Data to process:
══════

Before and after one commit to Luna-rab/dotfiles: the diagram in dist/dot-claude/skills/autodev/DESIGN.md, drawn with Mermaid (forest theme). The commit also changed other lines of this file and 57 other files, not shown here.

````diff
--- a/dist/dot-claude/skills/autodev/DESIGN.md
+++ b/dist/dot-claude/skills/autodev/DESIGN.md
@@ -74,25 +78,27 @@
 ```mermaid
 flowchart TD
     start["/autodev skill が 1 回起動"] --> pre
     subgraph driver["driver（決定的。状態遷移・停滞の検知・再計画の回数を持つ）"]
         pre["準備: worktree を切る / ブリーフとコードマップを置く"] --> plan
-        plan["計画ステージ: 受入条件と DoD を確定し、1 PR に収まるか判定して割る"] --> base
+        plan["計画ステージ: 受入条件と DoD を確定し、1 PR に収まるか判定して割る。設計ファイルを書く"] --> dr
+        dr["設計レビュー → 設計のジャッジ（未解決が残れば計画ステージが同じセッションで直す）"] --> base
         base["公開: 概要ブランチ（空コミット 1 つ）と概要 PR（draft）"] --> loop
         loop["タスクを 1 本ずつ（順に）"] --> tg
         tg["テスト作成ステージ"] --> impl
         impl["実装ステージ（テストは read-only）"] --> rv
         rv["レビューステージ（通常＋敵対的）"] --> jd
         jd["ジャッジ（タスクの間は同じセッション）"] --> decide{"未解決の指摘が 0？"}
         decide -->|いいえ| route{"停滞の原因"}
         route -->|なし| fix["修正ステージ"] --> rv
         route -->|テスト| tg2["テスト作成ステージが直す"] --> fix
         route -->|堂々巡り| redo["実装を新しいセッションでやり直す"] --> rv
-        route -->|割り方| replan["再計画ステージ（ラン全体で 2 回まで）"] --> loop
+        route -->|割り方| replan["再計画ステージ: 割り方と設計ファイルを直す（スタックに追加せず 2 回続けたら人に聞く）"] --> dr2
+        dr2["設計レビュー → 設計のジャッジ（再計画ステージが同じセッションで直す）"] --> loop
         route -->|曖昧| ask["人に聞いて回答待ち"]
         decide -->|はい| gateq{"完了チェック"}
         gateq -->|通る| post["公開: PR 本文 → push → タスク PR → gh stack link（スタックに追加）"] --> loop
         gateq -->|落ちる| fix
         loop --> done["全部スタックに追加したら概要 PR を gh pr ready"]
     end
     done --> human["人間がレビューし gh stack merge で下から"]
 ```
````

══════

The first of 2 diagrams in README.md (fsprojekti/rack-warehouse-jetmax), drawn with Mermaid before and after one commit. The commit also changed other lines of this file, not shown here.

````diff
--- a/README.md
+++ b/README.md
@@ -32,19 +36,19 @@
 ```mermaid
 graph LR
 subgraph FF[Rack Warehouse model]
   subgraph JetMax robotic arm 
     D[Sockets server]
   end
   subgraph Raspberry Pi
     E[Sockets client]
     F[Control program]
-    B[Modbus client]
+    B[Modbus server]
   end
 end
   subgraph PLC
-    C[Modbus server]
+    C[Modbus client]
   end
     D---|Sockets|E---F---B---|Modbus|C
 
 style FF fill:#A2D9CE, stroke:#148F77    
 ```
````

══════

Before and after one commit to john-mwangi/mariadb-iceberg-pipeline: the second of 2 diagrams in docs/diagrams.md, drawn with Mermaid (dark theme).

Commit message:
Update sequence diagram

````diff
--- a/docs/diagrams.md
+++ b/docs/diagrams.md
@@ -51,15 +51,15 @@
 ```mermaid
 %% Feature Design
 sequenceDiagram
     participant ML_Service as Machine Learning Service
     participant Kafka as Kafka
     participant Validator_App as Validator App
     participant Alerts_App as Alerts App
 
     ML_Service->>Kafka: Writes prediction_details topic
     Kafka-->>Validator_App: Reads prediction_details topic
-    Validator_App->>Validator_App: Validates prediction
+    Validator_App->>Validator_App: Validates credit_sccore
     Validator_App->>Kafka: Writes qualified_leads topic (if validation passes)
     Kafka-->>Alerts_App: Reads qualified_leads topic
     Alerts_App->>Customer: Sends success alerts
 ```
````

══════

Task requirements: Return each line of the data that contains the string "Kafka".

Expected answer:
     participant Kafka as Kafka
     ML_Service->>Kafka: Writes prediction_details topic
     Kafka-->>Validator_App: Reads prediction_details topic
     Validator_App->>Kafka: Writes qualified_leads topic (if validation passes)
     Kafka-->>Alerts_App: Reads qualified_leads topic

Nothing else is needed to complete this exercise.